» Dataset extract:

================

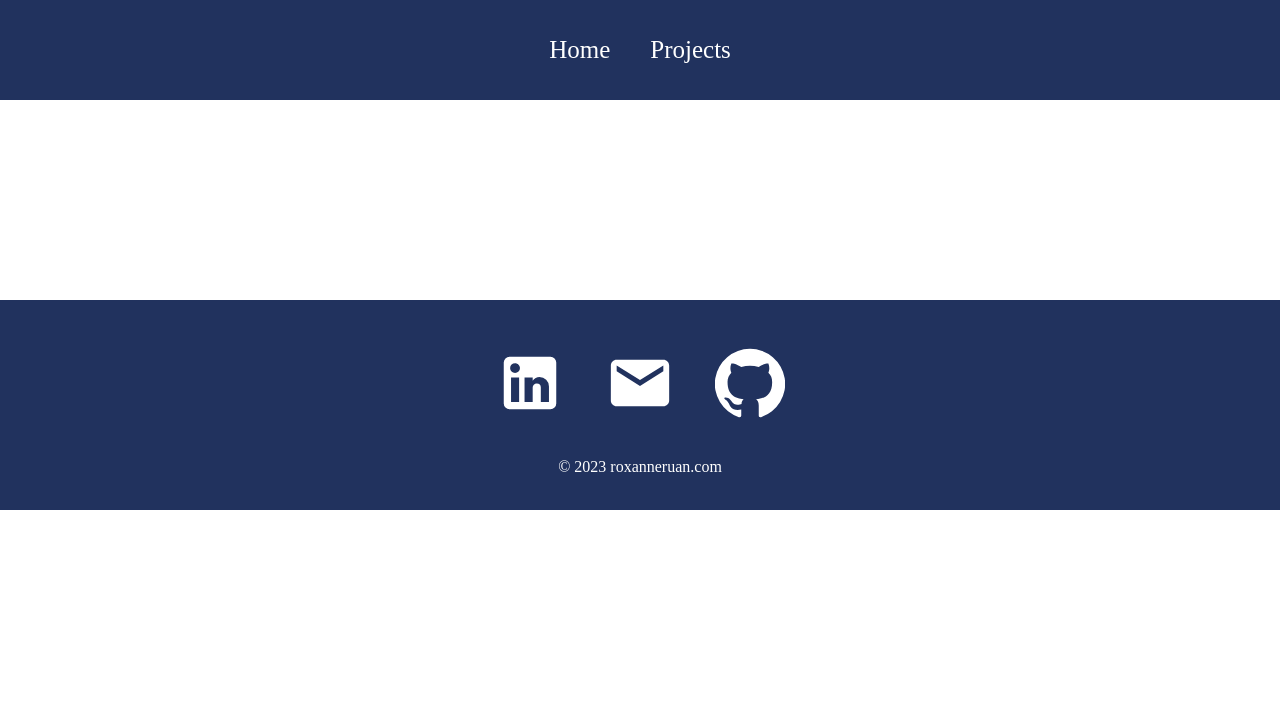
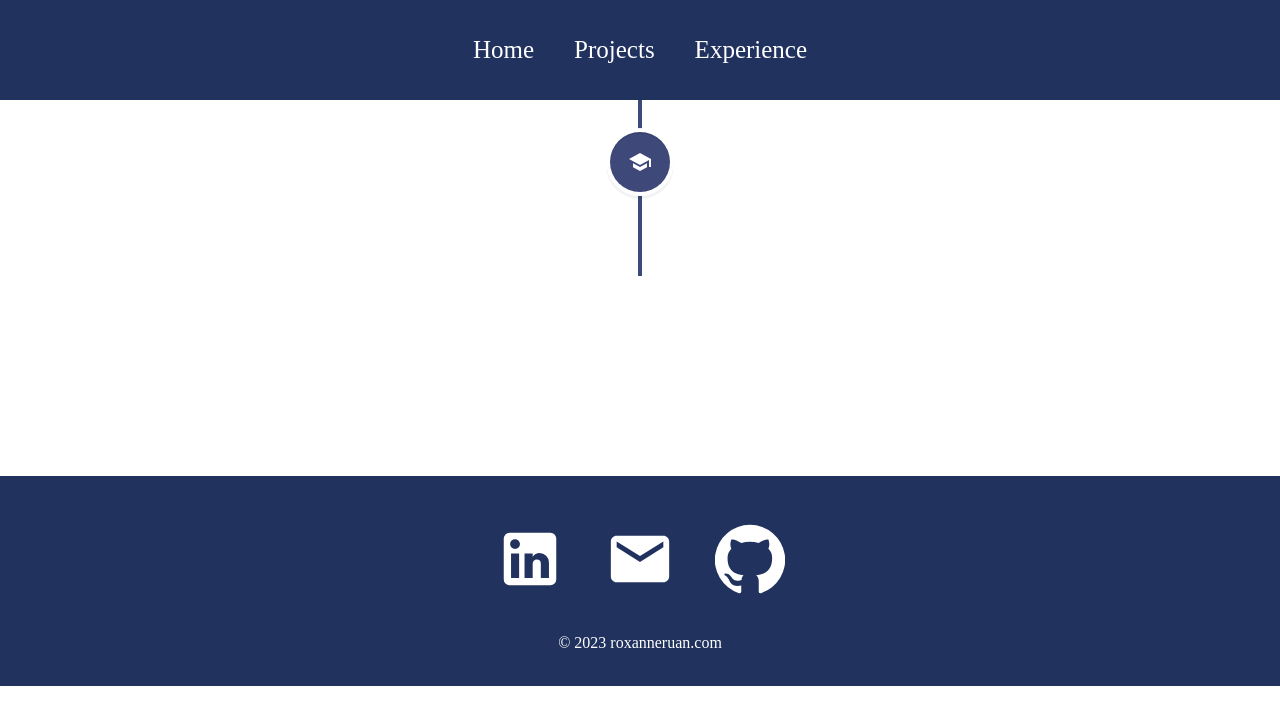
Before and after one commit to roxanneruan/ReactJS-Website, a React (Create React App) app: page /experience in a window 1280 px wide. Shown: the top 724 px of the page. Built offline with nearby package versions, Linux system fonts and the light colour scheme.

Commit message:
initial Experience.js

```diff
--- a/src/App.js
+++ b/src/App.js
@@ -4,6 +4,7 @@
 import { BrowserRouter as Router, Routes, Route } from 'react-router-dom'
 import Home from './pages/Home'
 import Projects from './pages/Projects'
+import Experience from './pages/Experience'
 import Navbar from './components/Navbar'
 import Footer from './components/Footer'
 
@@ -15,6 +16,7 @@
         <Routes>
           <Route path = "/" element={<Home />} />
           <Route path = "/projects" element={<Projects />} />
+          <Route path = "/experience" element={<Experience />} />
         </Routes>
         <Footer />
       </Router>
--- a/src/Pages/Home.js
+++ b/src/Pages/Home.js
@@ -6,7 +6,7 @@
 
 function Home() {
   return (
-    <div className="home">Home
+    <div className="home">
       <div className="about">
         <h2> Hi, My Name is Roxanne</h2>
         <div className="prompt">
--- a/src/components/Navbar.js
+++ b/src/components/Navbar.js
@@ -32,6 +32,7 @@
       <div className="links">
         <Link to="/"> Home</Link>
         <Link to="/Projects"> Projects</Link>
+        <Link to="/Experience"> Experience</Link>
       </div>
     </div>
   )
--- /dev/null
+++ b/src/pages/Experience.js
@@ -0,0 +1,29 @@
+import React from 'react'
+import {
+    VerticalTimeline,
+    VerticalTimelineElement,
+} from 'react-vertical-timeline-component'
+import 'react-vertical-timeline-component/style.min.css'
+import SchoolIcon from '@material-ui/icons/School'
+
+function Experience() {
+  return (
+    <div className="experience">
+        <VerticalTimeline lineColor="#3e497a">
+            <VerticalTimelineElement className="vertical-timeline-element--education"
+            date="2017-2021"
+            iconStyle={{background: "#3e497a", color: "#fff"}}
+            icon={<SchoolIcon />}
+            >
+                <h3 className= "vertical-timeline-element-title">
+                KIPP King Collegiate HS, San Lorenzo, CA
+                </h3>
+                <p> High School Diploma </p>
+            </VerticalTimelineElement>
+        </VerticalTimeline>
+
+    </div>
+  )
+}
+
+export default Experience
```
Also changed, not shown: 1 other file (tests, documents, lock files or other folders).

================

» Your objective: The reply should hold every line of the records unchanged and no pictures.

» Expected answer:
Before and after one commit to roxanneruan/ReactJS-Website, a React (Create React App) app: page /experience in a window 1280 px wide. Shown: the top 724 px of the page. Built offline with nearby package versions, Linux system fonts and the light colour scheme.

Commit message:
initial Experience.js

```diff
--- a/src/App.js
+++ b/src/App.js
@@ -4,6 +4,7 @@
 import { BrowserRouter as Router, Routes, Route } from 'react-router-dom'
 import Home from './pages/Home'
 import Projects from './pages/Projects'
+import Experience from './pages/Experience'
 import Navbar from './components/Navbar'
 import Footer from './components/Footer'
 
@@ -15,6 +16,7 @@
         <Routes>
           <Route path = "/" element={<Home />} />
           <Route path = "/projects" element={<Projects />} />
+          <Route path = "/experience" element={<Experience />} />
         </Routes>
         <Footer />
       </Router>
--- a/src/Pages/Home.js
+++ b/src/Pages/Home.js
@@ -6,7 +6,7 @@
 
 function Home() {
   return (
-    <div className="home">Home
+    <div className="home">
       <div className="about">
         <h2> Hi, My Name is Roxanne</h2>
         <div className="prompt">
--- a/src/components/Navbar.js
+++ b/src/components/Navbar.js
@@ -32,6 +32,7 @@
       <div className="links">
         <Link to="/"> Home</Link>
         <Link to="/Projects"> Projects</Link>
+        <Link to="/Experience"> Experience</Link>
       </div>
     </div>
   )
--- /dev/null
+++ b/src/pages/Experience.js
@@ -0,0 +1,29 @@
+import React from 'react'
+import {
+    VerticalTimeline,
+    VerticalTimelineElement,
+} from 'react-vertical-timeline-component'
+import 'react-vertical-timeline-component/style.min.css'
+import SchoolIcon from '@material-ui/icons/School'
+
+function Experience() {
+  return (
+    <div className="experience">
+        <VerticalTimeline lineColor="#3e497a">
+            <VerticalTimelineElement className="vertical-timeline-element--education"
+            date="2017-2021"
+            iconStyle={{background: "#3e497a", color: "#fff"}}
+            icon={<SchoolIcon />}
+            >
+                <h3 className= "vertical-timeline-element-title">
+                KIPP King Collegiate HS, San Lorenzo, CA
+                </h3>
+                <p> High School Diploma </p>
+            </VerticalTimelineElement>
+        </VerticalTimeline>
+
+    </div>
+  )
+}
+
+export default Experience
```
Also changed, not shown: 1 other file (tests, documents, lock files or other folders).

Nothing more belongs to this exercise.